  • Improved Return on Net Assets from 1.2% to 12%


Recommended Actions


Because the business consisted of four separate service lines, each with a distinct cost structure and different competitors, actions were specific to the service line as follows:


Wide Bodies

  • Establish a customer service center to lock in customer retention
  • Consolidate the market (strategic alliance with KLM or acquisition of FLS) to extract scale advantages, including
    – Leverage the experience curve
    – Improve labor utilization
    – Raise prices

Narrow Bodies

  • Exit narrow-body maintenance by divesting ABC cannot be cost competitive on D and IL checks as
    – Boeing 727-D
    – Boeing 737-D
    – Airbus 320-IL/C
    – Boeing 7373-IL
    – Airbus 320-IL


  • Reduce work scope and labor by outsourcing low-level work
  • Target CFM and CF6-80 engine maintenance for significant profitable growth and offer customers financial packages, including Power-by-the-Hour contracts


  • Offer customers integrated packages to finance new and spare components
  • Establish a hub in the U.S. for significant profitable growth

We performed a comprehensive analysis of the company’s cost structure by product line, the respective market demand of each, and their competitive position.

  • We discovered that the company comprised four maintenance lines of business, each with a distinct cost structure, different set of competitors, and different markets, including wide-body airframes, narrow-body airframes, engines, and components:
    • Wide-body checks
      • Boeing 747-D
      • Boeing 747 Cargo-D
      • Airbus 300-D
      • Airbus 310-D
    • Narrow-body checks
      • Boeing 727-D
      • Boeing 737-D
      • Airbus 320-IL/C
      • Boeing 7373-IL
      • Airbus 320-IL
    • Engines
      • CF6-50
      • CF6-80
      • CFM56-5A
      • CFM56-5C
    • Component repairs
      • Avionics
      • Pneumatics
      • FTRs
      • Electro-mechanical equipment
      • Hydraulics
  • Estimated demand for each product line by the following market segments:
    • Regions
      • North America
      • Europe
      • Asia
      • Africa
    • Type of carrier
      • National
      • Major
      • Captive
      • Other
  • Conducted a detailed analysis of competitors by line of business, including
    • Type of competitor
      • Third-party airlines
      • Independent shops
      • OEMs
    • Competitive position
      • Market share
      • Relative cost position
      • Financial strength

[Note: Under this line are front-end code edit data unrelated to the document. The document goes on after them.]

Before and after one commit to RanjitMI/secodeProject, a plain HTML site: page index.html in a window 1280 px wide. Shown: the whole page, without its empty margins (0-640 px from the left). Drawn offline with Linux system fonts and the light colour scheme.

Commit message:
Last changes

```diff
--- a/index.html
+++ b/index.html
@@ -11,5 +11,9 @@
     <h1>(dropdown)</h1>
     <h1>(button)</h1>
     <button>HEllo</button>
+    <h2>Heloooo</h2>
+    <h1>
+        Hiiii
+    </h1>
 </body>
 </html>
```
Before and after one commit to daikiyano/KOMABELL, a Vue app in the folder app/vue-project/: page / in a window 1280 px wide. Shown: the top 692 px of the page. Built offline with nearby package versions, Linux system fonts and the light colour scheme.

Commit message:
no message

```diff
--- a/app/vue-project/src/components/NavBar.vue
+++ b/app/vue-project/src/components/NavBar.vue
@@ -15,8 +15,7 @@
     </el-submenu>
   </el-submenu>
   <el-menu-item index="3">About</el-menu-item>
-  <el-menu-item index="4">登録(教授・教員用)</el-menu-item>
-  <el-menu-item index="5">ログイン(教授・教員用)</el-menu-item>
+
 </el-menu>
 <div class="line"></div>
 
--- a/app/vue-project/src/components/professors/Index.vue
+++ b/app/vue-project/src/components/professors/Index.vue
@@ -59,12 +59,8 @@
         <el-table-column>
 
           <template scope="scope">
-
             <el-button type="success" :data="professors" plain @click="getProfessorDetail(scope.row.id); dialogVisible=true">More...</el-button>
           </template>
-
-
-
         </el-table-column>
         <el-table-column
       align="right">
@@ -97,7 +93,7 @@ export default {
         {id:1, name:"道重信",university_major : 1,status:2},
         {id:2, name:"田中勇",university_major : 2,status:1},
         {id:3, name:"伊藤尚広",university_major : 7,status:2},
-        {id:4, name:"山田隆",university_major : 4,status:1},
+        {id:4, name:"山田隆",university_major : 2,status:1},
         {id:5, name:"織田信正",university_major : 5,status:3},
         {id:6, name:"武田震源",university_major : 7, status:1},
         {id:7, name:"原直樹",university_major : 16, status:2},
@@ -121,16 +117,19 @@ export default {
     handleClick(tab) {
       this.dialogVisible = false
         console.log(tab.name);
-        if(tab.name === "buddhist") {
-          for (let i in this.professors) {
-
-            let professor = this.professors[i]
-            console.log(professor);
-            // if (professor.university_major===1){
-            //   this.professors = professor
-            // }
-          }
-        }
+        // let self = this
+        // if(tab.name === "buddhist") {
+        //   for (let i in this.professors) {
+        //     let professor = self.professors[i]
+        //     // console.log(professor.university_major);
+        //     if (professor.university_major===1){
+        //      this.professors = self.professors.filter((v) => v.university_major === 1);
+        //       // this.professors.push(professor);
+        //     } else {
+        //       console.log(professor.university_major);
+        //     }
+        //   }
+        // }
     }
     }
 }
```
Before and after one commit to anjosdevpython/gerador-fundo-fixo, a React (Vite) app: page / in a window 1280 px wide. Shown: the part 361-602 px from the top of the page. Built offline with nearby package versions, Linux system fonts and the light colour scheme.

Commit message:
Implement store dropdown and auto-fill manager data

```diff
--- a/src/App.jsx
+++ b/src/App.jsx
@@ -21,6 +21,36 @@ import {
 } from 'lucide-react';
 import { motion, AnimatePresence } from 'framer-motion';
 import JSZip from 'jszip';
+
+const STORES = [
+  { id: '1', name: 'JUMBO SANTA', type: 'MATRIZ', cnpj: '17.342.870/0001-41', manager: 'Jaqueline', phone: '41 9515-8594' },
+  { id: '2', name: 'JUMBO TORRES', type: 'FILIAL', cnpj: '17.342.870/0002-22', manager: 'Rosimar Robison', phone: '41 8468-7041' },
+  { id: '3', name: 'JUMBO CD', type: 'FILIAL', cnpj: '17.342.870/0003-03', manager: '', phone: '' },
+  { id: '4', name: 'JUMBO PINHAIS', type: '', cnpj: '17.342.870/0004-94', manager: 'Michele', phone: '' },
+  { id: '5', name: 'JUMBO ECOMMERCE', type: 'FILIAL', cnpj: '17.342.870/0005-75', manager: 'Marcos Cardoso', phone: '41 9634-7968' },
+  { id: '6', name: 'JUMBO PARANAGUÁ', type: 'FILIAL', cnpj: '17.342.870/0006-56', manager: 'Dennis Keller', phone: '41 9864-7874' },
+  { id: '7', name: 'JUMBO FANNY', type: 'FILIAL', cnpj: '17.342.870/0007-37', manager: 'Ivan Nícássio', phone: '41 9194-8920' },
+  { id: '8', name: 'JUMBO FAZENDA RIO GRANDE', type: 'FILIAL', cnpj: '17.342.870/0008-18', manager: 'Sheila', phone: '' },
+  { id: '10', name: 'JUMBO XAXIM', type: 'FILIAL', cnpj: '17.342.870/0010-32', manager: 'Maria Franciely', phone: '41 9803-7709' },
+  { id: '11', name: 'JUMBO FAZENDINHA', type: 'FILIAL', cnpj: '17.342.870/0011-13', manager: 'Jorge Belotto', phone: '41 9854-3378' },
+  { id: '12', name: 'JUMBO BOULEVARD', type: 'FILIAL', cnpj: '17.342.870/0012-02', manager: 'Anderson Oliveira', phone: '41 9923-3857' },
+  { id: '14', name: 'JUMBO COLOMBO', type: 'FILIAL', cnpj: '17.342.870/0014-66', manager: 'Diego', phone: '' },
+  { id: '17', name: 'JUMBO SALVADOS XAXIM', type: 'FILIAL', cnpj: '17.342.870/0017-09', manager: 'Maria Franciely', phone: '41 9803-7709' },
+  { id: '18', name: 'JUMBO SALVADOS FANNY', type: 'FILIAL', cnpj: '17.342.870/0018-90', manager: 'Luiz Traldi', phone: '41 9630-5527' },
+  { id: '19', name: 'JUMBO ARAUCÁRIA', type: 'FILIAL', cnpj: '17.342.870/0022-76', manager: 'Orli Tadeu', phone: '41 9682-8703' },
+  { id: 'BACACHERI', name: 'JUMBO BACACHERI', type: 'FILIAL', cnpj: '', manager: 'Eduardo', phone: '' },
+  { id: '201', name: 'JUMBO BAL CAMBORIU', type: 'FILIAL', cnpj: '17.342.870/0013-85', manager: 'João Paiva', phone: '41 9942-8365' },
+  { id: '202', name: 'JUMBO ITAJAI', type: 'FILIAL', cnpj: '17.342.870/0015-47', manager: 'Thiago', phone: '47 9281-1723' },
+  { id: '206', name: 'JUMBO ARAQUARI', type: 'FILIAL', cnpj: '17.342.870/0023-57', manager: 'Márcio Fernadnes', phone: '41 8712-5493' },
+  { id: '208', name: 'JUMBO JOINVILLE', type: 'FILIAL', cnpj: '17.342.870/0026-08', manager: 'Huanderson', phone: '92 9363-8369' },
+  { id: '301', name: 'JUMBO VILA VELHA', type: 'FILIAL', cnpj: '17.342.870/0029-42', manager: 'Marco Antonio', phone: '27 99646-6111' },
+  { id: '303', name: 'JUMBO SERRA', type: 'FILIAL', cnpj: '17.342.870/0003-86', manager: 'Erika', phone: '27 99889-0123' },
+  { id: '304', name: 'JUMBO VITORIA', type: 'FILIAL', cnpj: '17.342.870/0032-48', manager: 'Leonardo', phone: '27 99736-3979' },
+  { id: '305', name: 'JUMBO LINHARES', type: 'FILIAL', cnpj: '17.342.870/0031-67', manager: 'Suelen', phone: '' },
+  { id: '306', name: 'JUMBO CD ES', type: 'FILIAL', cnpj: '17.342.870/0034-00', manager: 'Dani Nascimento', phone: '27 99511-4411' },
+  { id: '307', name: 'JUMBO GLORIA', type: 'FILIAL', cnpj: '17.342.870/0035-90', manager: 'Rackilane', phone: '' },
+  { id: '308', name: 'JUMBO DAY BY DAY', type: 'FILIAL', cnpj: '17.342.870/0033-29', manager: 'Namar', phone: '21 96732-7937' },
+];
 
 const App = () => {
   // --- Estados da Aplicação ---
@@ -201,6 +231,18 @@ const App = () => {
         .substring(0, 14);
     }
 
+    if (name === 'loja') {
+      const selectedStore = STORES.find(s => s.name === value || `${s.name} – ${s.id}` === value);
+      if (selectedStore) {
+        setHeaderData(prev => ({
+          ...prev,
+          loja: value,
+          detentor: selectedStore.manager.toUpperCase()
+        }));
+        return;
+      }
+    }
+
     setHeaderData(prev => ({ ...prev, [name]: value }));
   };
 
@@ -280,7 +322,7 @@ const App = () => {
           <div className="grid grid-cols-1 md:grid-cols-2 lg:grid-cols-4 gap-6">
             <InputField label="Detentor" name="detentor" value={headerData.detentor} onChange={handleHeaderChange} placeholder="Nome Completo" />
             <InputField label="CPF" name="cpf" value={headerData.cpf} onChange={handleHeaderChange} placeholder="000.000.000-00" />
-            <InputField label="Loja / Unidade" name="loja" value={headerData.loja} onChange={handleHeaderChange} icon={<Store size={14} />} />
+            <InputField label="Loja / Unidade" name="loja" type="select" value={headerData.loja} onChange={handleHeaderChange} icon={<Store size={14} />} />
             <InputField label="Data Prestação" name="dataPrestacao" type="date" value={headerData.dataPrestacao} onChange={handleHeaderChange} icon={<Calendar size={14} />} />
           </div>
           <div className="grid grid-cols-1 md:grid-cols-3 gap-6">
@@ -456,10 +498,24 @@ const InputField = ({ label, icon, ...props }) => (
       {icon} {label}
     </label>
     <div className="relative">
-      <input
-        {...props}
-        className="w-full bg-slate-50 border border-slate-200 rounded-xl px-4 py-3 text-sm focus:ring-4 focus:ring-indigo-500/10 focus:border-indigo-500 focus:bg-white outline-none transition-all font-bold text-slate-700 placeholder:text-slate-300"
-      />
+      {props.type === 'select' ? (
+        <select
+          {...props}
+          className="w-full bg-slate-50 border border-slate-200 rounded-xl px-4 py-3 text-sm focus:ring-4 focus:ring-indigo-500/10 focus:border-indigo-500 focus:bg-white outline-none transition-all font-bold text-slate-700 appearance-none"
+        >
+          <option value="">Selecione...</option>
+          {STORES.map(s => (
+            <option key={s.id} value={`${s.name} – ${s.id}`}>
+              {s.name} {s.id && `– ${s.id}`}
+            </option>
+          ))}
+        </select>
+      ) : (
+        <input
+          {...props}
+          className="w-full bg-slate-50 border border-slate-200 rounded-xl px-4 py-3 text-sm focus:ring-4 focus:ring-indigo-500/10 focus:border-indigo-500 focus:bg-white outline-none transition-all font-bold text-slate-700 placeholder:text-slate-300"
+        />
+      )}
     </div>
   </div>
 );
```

Results indicated that the narrow-body product line was not differentiated and actually incurred large negative net margins, contrary to the company’s cost accounting.  Competitive analyses showed that the product line operated at a cost disadvantage due to the high labor content and the expensive cost of labor.  Market projections presented significant losses.

The wide-body maintenance sector was projected to grow at 0%, and ABC’s line of business operated at sub-scale size.  ABC’s wide-body maintenance endured a high labor rate but enjoyed significant advantage of experience curve and labor utilization, resulting in overall cost advantage.

Engine maintenance services conducted more in-house work than its competitors.  Also, it did not offer contract options for younger engine technologies (CF6-80 and CFM) as required by customers.

Component maintenance suffered a high labor cost in the home country.  Noticeably, the U.S. represented a large, growing market with a relatively lower labor rate.  Also, component maintenance did not offer service packages to finance new and spare parts as demanded by customers..